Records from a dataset
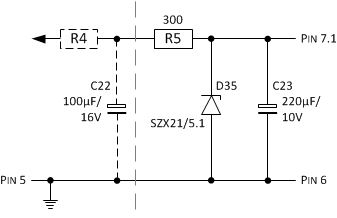
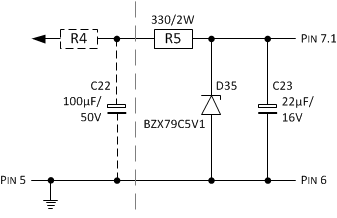
Update power supply

diff --git a/pages/versorgungsspannung.md b/pages/versorgungsspannung.md
@@ -6,35 +6,35 @@ description: Universal LCD Motorrad Tachometer
 
 Im normalen Betrieb liegen die Spannungen im Kfz-Bordnetz bei 12V (10V bis 15V). Kritische Spannungspegel von bis 60V in Folge eines massiven Masseversatzes entstehen vor allem dann, wenn Masseverbindungen wegkorrodiert sind oder die Batteriepolklemmung locker ist. Dem nicht genug, die Versorgungsspannung fällt bis auf 8V beim Anlassen ab, hat ca. 12,6 V sobald das Kfz abgestellt ist, erreicht 14,4 V beim Fahren, 28,8 V beim Jumpstart vom LKW und kennt auch Spannungsspitzen von kurzzeitig -100 V wenn ein Relais abfällt oder +100 V, wenn ein Kabel der Lichtmaschine einen Wackelkontakt hat. Elektrische Kfz-Anlagen/Bauteile werden daher nach einer ISO-Norm (ISO 16750) getestet.
 
-Als Verpolungsschutz sollte eine Diode (z.B. BAV21/250mA, 1N4003/1A, BYV27-200/2A) eingesetzt werden, die den Betriebsstrom und die maximalen Spannungsimpulse (von 100V oder mehr) aushält. Ein Elko 4,7..220μF (je nach Stromstärke) puffert kurze Spannungseinbrüche. Damit der Elko beim Absinken der Versorgungsspannung nicht entladen wird, sollte er in Reihe nach der Diode eingebracht werden. Eine zusätzliche Sicherung oder ein Drahtwiderstand mit hoher Leistung (u.a. auch wegen der Spannungsfestigkeit) dient als Leitungsschutz.
+Als Verpolungsschutz sollte eine Diode (z.B. BAV21/250mA, 1N4003/1A, BYV27-200/2A) eingesetzt werden, die den Betriebsstrom und die maximalen Spannungsimpulse (von 100V oder mehr) aushält. Ein Elko 4,7..220μF (je nach Stromstärke) puffert kurze Spannungseinbrüche. Damit der Elko beim Absinken der Versorgungsspannung nicht entladen wird, sollte er in Reihe nach der Diode eingebracht werden. Eine zusätzliche Sicherung oder ein Drahtwiderstand mit hoher Leistung (u.a. auch wegen der Spannungsfestigkeit) begrenzt den Strom.
 
 Für einfache Anwendungen reicht es, nur gegen zerstörerische Spannungen abzublocken:
 
 ![KFZ-Versorgungsspannung Abb. 1](../images/Versorgungsspannung_1.png)
 
-Um Störungen mit hohen Frequenzen von der Schaltung fernzuhalten, ist ganz vorne am Eingang ein Keramikkondensator von 1..10nF zwischen Versorgungsspannung und Masse sinnvoll, der diese Frequenzen dämpft. Um es noch „sauberer“ zu haben, könnte man anstatt den Sicherungswiderstand eine Drossel mit 47μH setzen.
+Um Störungen mit hohen Frequenzen von der Schaltung fernzuhalten, ist ganz vorne am Eingang ein Keramikkondensator von 1..10nF zwischen Versorgungsspannung und Masse sinnvoll, der diese Frequenzen dämpft. Um es noch _sauberer_ zu haben, könnte man anstatt den Sicherungswiderstand eine Drossel mit 47μH setzen.
 
-Um länger höhere Spannungen von der Schaltung fernhalten, wird eine Überspannungsschutzdiode (TVS-Diode, Transil) eingesetzt, die bei einer Spannung von 28,8V (Spannung für den Jumpstart-Test, Load Dump-Test wird mit 27V angenommen) noch nicht leitet und bei vollem Ableitstrom nicht mehr als die maximal erlaubte Spannung der Bauteile an die Schaltung lässt.
+Um länger höhere Spannungen von der Schaltung fernhalten, wird eine Überspannungsschutzdiode (TVS-Diode, Transil) eingesetzt, die erst bei einer Spannung von 28,5V (Spannung für den Jumpstart-Test ist 28,8V und der Load Dump-Test erfolgt mit 27V) leitet und bei vollem Ableitstrom nicht mehr als die maximal erlaubte Spannung der Bauteile an die Schaltung lässt (absolutes Maximum bei 41,5V mit einem Stromimpuls von 14,4A siehe [Datenblatt](http://www.diodes.com/assets/Datasheets/ds21502.pdf)).
 
-Eine Schaltung die die zwar nicht ein Prüfung nach ISO (7637-1 von 1990 für ein 12V-System) besteht, aber viele Faktoren bereits berücksichtigt, könnte wie folgt aussehen:
+Eine Schaltung die zwar keine Prüfung nach ISO (7637-1 von 1990 für ein 12V-System) besteht, aber viele Faktoren bereits berücksichtigt, könnte wie folgt aussehen:
 
 ![KFZ-Versorgungsspannung Abb. 2](../images/Versorgungsspannung_2.png)
 
-Eine TVS-Diode P6KE33A (Unidirektional) hat eine Durchbruchspannung von 31,4V, leitet sicher bei 34,7V und begrenzt so die maximale Spannung, wenn die Quelle mehr liefert. Nachfolgende Bauteile müssen somit bis zu 35V vertragen. Bei Einsatz einer TVS-Diode kann der Keramikkondensator am Eingang ein 1nF/50V und der Elko ein Kondensator mit z.B. 100μF/50V sein. Da höhere Ströme durch die P6KE33A abfließen können, als für die Schaltung genutzt wird, wurde die Diode UF4003 ausgewählt, die für ein Strom If bis 1A genutzt werden kann (im Vergleich zu einer BAV21). Zudem hat Sie eine Sperrspannung bis 200V (wie eine 1N4003) und weist eine Durchlassspannung UF von 1V auf (nach Datenblatt geringer als bei einer 1N4003).
+Die TVS-Diode P6KE30A (Unidirektional) hat eine Durchbruchspannung von 28,5V, leitet sicher bei 31,5V und begrenzt die maximale Spannung, wenn die Quelle mehr liefert. Nachfolgende Bauteile sollten bis zu ca. 35V vertragen (der dann abzuleitende Strom ist dann schon so hoch, dass der Schutzwiderstand vorher _auslöst_). Bei Einsatz einer TVS-Diode kann der Keramikkondensator am Eingang ein 1nF/50V und der Elko ein Kondensator mit z.B. 100μF/50V sein. Da höhere Ströme durch die P6KE30A abfließen können, wurde die Diode BYV27-200 ausgewählt, die für ein Strom If bis 2A genutzt werden kann. Zudem hat Sie eine Sperrspannung bis 200V und weist eine Durchlassspannung UF von 1V auf.
 
-Mit Zenerdioden kann ein stabilisierter Spannungsausgang mit geringer Restwelligkeit bei wechselnden Laststrombedingungen erzeugt werden. Indem die in Serie geschalteten Zenerdiode einen teil des Stroms von der Spannungsquelle über einen geeigneten Strombegrenzungswiderstand (R5) leiten, wird der Spannungsabfall an Pin 7.1 aufrechterhalten.
+Eine Stabilisierung mittles Zenerdiode ist einfach und ausreichend für die angeschlossenen Schaltungseinheiten. Mit Ihr kann eine einfache stabilisierte Spannungsausgang mit geringer Restwelligkeit bei wechselnden Laststrombedingungen erzeugt werden. 
 
-Eine Stabilisierung mittles Z-Diode ist einfach und ausreichend für die angeschlossenen Schaltungseinheiten. Durch Verwendung zweier 4,3V Zenerdioden (Datenblatt: [BZX79.pdf](http://www.nxp.com/documents/data_sheet/BZX79.pdf)) wird eine spannungsgeregelte Versorgung von 8,6V (Pin 7.1) und eine Referenzspannung von 4,3V (Vref) zur Verfügung gestellt. Der maximale Ausgangsstrom beträgt 10mA, somit ist die Leistungsaufnahme von Vorwiderstand und Z-Dioden gering.
+Indem die Zenerdiode einen Teil des Stroms von der Spannungsquelle über einen geeigneten Strombegrenzungswiderstand (R5) leitet, wird der Spannungsabfall an Pin 7.1 aufrechterhalten. Durch Verwendung einer 5,1V Zenerdiode (Datenblatt: [BZX79.pdf](http://www.nxp.com/documents/data_sheet/BZX79.pdf)) wird eine spannungsgeregelte Versorgung von ca. 5V (+/- 10%) zur Verfügung gestellt. Der maximal benötigte Ausgangsstrom an Pin 7.1 beträgt 10mA, somit kann die Leistungsaufnahme der Z-Dioden gering gehalten werden. Am Vorwiderstand können bis zu 30V (siehe oben) abfallen, daher ist ein Vorwiderstand von 2 Watt nötig.
 
 ![KFZ-Versorgungsspannung Abb. 3](../images/Versorgungsspannung_3.png)
 
-Da die Z-Dioden beim _Versuch_, die Spannung zu stabilisieren, eine elektrische Welligkeit auf der Versorgung erzeugt, kommt ein zusätzlicher Entkopplungskondensators von 22μF/16V zum Einsatz, der kurze Lastspitzen abfängt und die Restwelligkeit der Ausgangsspannung reduziert.
+Da die Z-Diode beim _Versuch_, die Spannung zu stabilisieren, eine elektrische Welligkeit auf der Versorgung erzeugt, kommt ein zusätzlicher Entkopplungskondensator von 22μF/16V zum Einsatz, der kurze Lastspitzen abfängt und die Restwelligkeit der Ausgangsspannung reduziert.
 
-Die Beiden Z-Dioden bilden zusätzlich eine Schutzmaßnahme gegen Überspannung für alle ICs:
+Die Z-Diode ist zudem ein Teil der Schutzmaßnahme gegen Überspannung für alle IC-Eingänge mit entsprechender Dioden-Schutzschaltung gegen Plus:
 
 ![KFZ-Versorgungsspannung Abb. 4](../images/Versorgungsspannung_4.png)
 
-Sobald an einem externen Eingang eine Überspannung erzeugt wird, die über eine Schutzdiodenschaltung nach Plus oder gegen Masse geleitet wird (siehe Abschnitt Kontrollanzeige), fließt ggf. ein genügend schädlicher Strom, der dazu führen kann, dass eines der ICs Schaden nimmt. Die zwei in Serie geschaltetet Z-Dioden sorgen dafür, dass alle Spannungen von externen Eingängen die größer als 8,6V sind, sicher abgeleitet werden (ein [Low-Drop-Spannungsregler](http://de.wikipedia.org/wiki/Spannungsregler) selbst wäre nicht in der Lage einen Rückstrom zu absorbieren). Die Strombegrenzung für die Z-Dioden erfolgt durch den jeweiligen Eingangswiderstand des jeweiligen externen Einganges.
+Sobald an einem externen Eingang eine Überspannung erzeugt wird, die über eine Schutzdiodenschaltung nach Plus oder gegen Masse geleitet wird (siehe Abschnitt Kontrollanzeige), fließt ggf. ein genügend schädlicher Strom, der dazu führen kann, dass eines der ICs Schaden nimmt. Die Z-Diode sorgt dafür, dass alle Spannungen von externen Eingängen die größer als 5,8V sind, sicher abgeleitet werden (ein [Low-Drop-Spannungsregler](http://de.wikipedia.org/wiki/Spannungsregler) selbst wäre nicht in der Lage einen Rückstrom zu absorbieren). Die Strombegrenzung für die Dioden erfolgt durch den Eingangswiderstand des jeweiligen externen Einganges.
 
 ## Quellen und weiterführende Literatur
 

diff --git a/pages/benzinstandsanzeige.md b/pages/benzinstandsanzeige.md
@@ -6,7 +6,7 @@ description: Universal LCD Motorrad Tachometer
 
 Die Guzzi besitzt keinen Geber und keine Reservelampe. Ein offener Anschluss und Werte größer 90 bzw. 500 Ohm bringen die Füllstandsanzeige des Kombiinstrumentes zum Blinken. Der Anschluss für die Tankanzeige muss daher passend beschaltet werden, da sonst eine blinkende Tankanzeige am Instrument stört. Die einfachste Methode ist es, dass Instrument auf einen Sensor von 500 Ohm umzuprogrammieren und mittels 470 Ohm Widerstand den Anschluss für die Tankanzeige gegen Masse zu schalten. Es wird dann nur der untere Balken angezeigt.
 
-Die Ducati Monster verwendet ein Heißleiter (abk. NTC) als Benzinstandgeber. Der Sensor wird bei ausreichend gefüllten Tank vom Benzin umflossen und ist dadurch kalt. Der innenliegende Heißleiter leitet somit schlecht und verhindert so das Einschalten der zugehörigen Kontrolllampe im Instrument. Sofern der Sensor nicht ausreichend von Benzin umgeben ist, erwärmt sich der Heißleiter (langsam) durch den Stromfluss und verliert (almählich) seinen hohen Anfangswiderstand.
+Die Ducati Monster verwendet ein Heißleiter (abk. NTC) als Benzinstandgeber. Der Sensor wird bei ausreichend gefüllten Tank vom Benzin umflossen und ist dadurch kalt. Der innenliegende Heißleiter leitet somit schlecht und verhindert so das Einschalten der zugehörigen Kontrolllampe im Original-Instrument. Sofern der Sensor nicht ausreichend von Benzin umgeben ist, erwärmt sich der Heißleiter (langsam) durch den Stromfluss und verliert (almählich) seinen hohen Anfangswiderstand.
 
 Aufgrund der Kaltleitereigenschaft einer Glühlampe kommt es zu einem zügigen Umschalten, sofern die Glühwendel auf Betriebstemperatur aufgeheizt ist. Mit steigender Temperatur erhöht sich der elektrische Widerstand und somit der Spannungsabfall an der Glühlampe, womit die Glühlampe die volle elektrische Leistung erhält. 
 
@@ -19,7 +19,7 @@ Tank | Strom | Spannung am Geber | Spannung a.d. Glühlampe
 voll | 10mA  | 12,4V             | 0,2V
 leer | 78mA  | 2,2V              | 10,4V (Kontrollleuchte an)
 
-## Reserveanzeige
+## Tanklevelanzeige
 Die Tanklevelanzeige vom Kombiinstrument arbeitet auf Widerstandbasis. Zur Bestimmung des Widerstanswerte misst das Instrument die Spannung bei einem vorgegebenen konstanten Strom.
 
 Wie bereits weiter oben beschrieben verhält sich der Benzinstandsgeber der Ducati nicht wie ein _Widerstandsgeber_, sondern eher wie ein _Schalter_. Die folgende Schaltung kann daher nur die beiden Zuständen **leer** (Balkenanzeige blinkt, entspricht Widerstand unendlich) oder **voll** (volle Balkenanzeige, Widerstand 10 Ohm) anzeigen. 
@@ -28,7 +28,7 @@ Wie bereits weiter oben beschrieben verhält sich der Benzinstandsgeber der Duca
 
 Der Invertierende [Schmitt-Trigger](http://de.wikipedia.org/wiki/Schmitt-Trigger) wird mit Hilfe eines Komparators ([LM293.pdf](http://www.ti.com/lit/ds/symlink/lm393a.pdf)) realisiert.
 
-Die Referenzspannung wird mittels einer Referenzspannung von 4,3V über einen Eingangswiderstand am positiven Eingang des Komperators angelegt. Ein zusätzlicher Widerstand (hier 330k) sorgt für die Mitkopplung und damit für die Hysterese welche im Verhältnis zum Einsgangswiderstand berechnet wird (bei Single Supply und Rh >> R(pullup)).
+Die Referenzspannung wird mittels einer Z-Diode von 4,3V über einen Eingangswiderstand am positiven Eingang des Komperators angelegt. Ein zusätzlicher Widerstand (hier 330k) sorgt für die Mitkopplung und damit für die Hysterese welche im Verhältnis zum Einsgangswiderstand berechnet wird (bei Single Supply und Rh >> R(pullup)).
 
     R(hys) = Re * (Vcc/(V(high)-V(low)) - 1)
 
@@ -40,7 +40,7 @@ Mit einem Eingangswiderstandswert von 33k und einem Widerstand von 330k für die
 - Sobald am Eingang die Spannung von 3,9V unterschritten wird (Vin < V(low)), geht der Komperator in die positive Sättigung und der NPN Transistor leitet. Am Ausgang liegt ein 10 Ohm Widerstand gegen Masse.
 - Sofern 4,7V überschritten werden (Vin > V(high)), geht der Komperator in die negative Sättigung und der Transitor sperrt. Der Ausgang ist somit unbeschaltet.
 
-Die in Serie geschaltete Schottky Diode BAT41 und Kleinsignaldiode 1N4148 dienen zusammen als Strombegrenzung (ca. 30mA) für den 10 Ohm Widerstand, sprich den über Ausgang _A_ zugeführten Strom.
+Die in Serie geschaltete Schottky Diode BAT41 und Kleinsignaldiode 1N4148 dienen als Strombegrenzung (ca. 30mA) für den 10 Ohm Widerstand, sprich den über Ausgang _Out_ zugeführten Strom.
 
 ## Quellen und weiterführende Literatur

ACTION ITEM:
Among the lines above, find those with the word "Laststrombedingungen". Copy them.

ANSWER FOR THE TASK:
-Mit Zenerdioden kann ein stabilisierter Spannungsausgang mit geringer Restwelligkeit bei wechselnden Laststrombedingungen erzeugt werden. Indem die in Serie geschalteten Zenerdiode einen teil des Stroms von der Spannungsquelle über einen geeigneten Strombegrenzungswiderstand (R5) leiten, wird der Spannungsabfall an Pin 7.1 aufrechterhalten.
+Eine Stabilisierung mittles Zenerdiode ist einfach und ausreichend für die angeschlossenen Schaltungseinheiten. Mit Ihr kann eine einfache stabilisierte Spannungsausgang mit geringer Restwelligkeit bei wechselnden Laststrombedingungen erzeugt werden. 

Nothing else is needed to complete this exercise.